**TRY IT:** Every line of the entries below that mentions "tenga" is to be copied out.

**MATERIAL PROVIDED:**
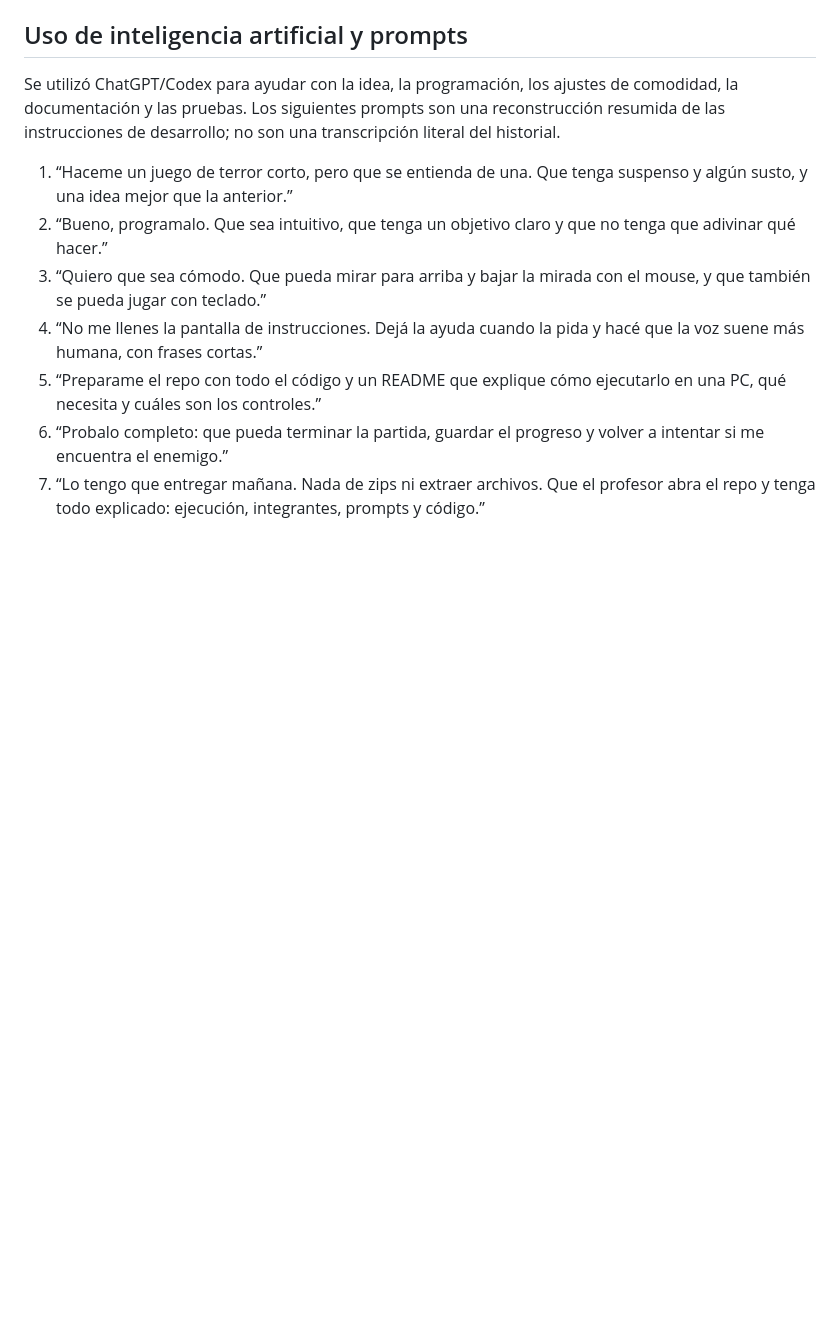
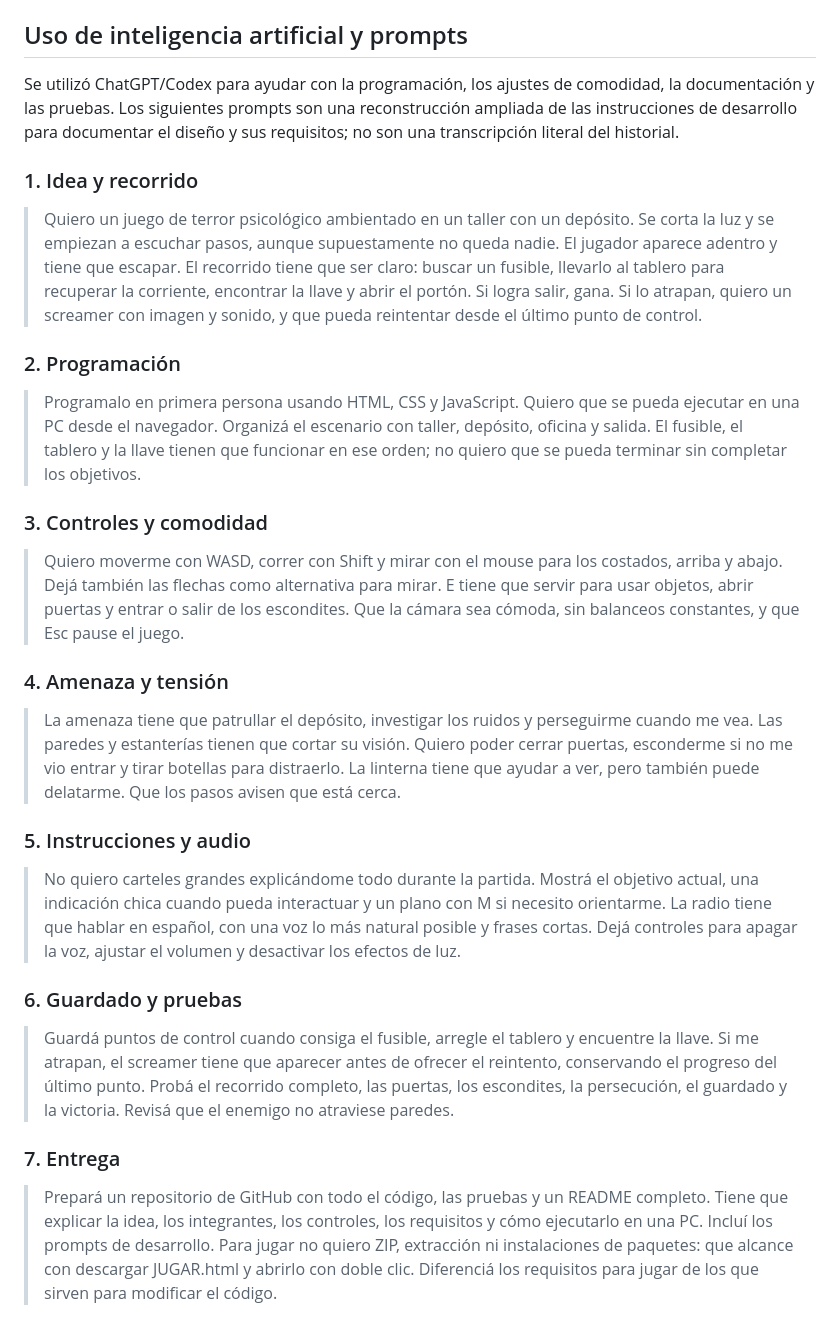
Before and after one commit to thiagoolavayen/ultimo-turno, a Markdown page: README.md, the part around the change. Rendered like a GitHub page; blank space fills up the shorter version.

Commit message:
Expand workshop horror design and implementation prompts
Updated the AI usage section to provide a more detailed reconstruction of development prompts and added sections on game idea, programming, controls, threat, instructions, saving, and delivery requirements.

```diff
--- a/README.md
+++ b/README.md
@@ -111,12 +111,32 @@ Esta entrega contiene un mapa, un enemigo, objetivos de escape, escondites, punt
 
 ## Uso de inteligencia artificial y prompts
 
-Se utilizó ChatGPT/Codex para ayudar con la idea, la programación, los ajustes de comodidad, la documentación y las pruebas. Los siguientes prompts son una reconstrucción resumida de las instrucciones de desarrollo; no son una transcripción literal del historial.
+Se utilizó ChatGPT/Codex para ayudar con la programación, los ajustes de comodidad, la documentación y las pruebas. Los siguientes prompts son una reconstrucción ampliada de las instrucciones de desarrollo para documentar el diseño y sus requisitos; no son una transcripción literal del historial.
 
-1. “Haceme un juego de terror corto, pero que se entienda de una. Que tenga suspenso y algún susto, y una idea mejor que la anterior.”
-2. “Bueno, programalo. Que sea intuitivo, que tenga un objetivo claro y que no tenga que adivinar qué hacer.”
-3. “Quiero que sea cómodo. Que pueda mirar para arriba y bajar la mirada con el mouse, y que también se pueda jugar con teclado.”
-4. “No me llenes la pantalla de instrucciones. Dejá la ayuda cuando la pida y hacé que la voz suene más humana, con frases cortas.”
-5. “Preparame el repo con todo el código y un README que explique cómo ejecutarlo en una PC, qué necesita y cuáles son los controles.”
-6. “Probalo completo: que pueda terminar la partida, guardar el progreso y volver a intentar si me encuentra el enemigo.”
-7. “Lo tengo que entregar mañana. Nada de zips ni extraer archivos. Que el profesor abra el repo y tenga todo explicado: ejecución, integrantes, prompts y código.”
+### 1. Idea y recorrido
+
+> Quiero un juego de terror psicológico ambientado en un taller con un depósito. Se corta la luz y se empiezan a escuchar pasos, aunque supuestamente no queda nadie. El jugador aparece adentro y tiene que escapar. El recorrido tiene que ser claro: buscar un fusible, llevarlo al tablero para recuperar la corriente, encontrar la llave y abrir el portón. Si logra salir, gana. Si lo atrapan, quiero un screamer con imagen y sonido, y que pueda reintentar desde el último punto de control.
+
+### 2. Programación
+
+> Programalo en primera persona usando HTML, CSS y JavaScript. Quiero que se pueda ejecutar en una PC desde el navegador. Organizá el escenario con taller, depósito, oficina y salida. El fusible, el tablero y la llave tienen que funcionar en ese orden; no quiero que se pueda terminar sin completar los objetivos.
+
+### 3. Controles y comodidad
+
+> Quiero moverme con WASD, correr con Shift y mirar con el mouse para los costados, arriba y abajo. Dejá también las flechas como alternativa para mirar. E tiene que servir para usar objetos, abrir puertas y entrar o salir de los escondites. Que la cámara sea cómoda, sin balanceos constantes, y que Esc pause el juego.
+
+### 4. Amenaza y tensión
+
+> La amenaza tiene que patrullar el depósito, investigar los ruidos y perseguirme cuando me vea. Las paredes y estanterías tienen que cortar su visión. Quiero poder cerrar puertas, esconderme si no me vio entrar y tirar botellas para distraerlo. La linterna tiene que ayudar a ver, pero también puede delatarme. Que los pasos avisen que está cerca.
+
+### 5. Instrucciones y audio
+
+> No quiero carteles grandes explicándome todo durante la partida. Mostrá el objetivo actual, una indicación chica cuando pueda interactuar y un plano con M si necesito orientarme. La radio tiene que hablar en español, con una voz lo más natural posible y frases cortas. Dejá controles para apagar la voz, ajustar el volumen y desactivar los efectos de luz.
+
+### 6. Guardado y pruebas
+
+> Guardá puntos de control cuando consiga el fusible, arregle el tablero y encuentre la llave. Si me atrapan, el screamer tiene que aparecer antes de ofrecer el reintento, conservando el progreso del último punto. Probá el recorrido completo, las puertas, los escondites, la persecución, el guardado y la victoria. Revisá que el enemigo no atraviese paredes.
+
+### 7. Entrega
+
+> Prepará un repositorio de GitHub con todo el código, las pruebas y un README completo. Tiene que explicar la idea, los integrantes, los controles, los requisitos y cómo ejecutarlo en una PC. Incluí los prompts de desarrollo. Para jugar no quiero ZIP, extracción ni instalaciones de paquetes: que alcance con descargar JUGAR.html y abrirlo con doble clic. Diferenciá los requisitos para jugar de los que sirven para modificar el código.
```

* * *

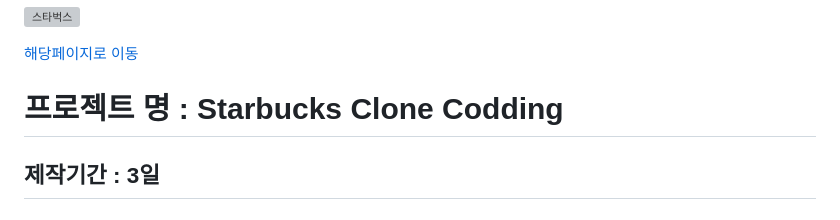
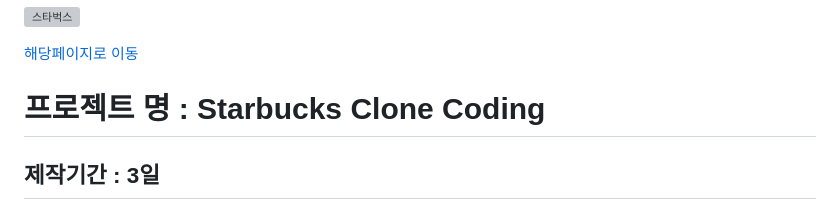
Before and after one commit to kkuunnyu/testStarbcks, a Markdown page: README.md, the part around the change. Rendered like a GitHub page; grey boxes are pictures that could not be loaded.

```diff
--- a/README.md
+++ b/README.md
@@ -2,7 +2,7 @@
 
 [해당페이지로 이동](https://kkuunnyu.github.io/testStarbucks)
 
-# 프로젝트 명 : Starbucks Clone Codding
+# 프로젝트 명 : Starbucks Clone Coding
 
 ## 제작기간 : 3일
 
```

--

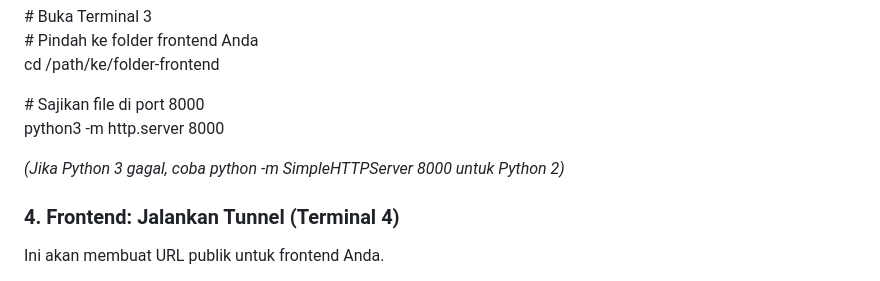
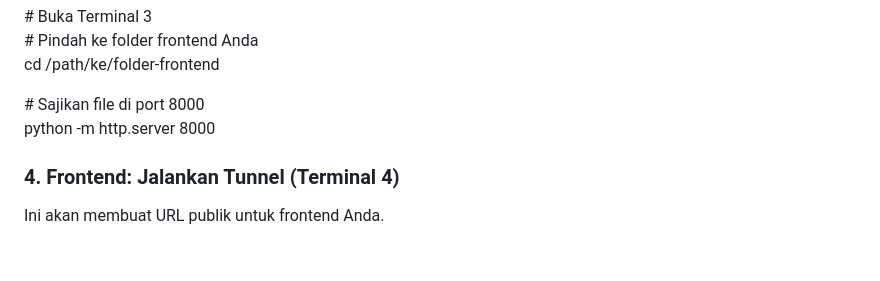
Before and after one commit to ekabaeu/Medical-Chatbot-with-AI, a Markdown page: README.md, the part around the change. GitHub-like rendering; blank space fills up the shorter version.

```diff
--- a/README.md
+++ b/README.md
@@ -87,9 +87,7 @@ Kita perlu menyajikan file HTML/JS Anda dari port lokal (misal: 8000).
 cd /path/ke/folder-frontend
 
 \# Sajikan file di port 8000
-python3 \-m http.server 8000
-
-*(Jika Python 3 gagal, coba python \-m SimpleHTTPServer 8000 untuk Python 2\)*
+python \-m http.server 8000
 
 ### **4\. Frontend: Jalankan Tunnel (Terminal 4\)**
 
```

**EXPECTED OUTPUT:**
-1. “Haceme un juego de terror corto, pero que se entienda de una. Que tenga suspenso y algún susto, y una idea mejor que la anterior.”
-2. “Bueno, programalo. Que sea intuitivo, que tenga un objetivo claro y que no tenga que adivinar qué hacer.”
-7. “Lo tengo que entregar mañana. Nada de zips ni extraer archivos. Que el profesor abra el repo y tenga todo explicado: ejecución, integrantes, prompts y código.”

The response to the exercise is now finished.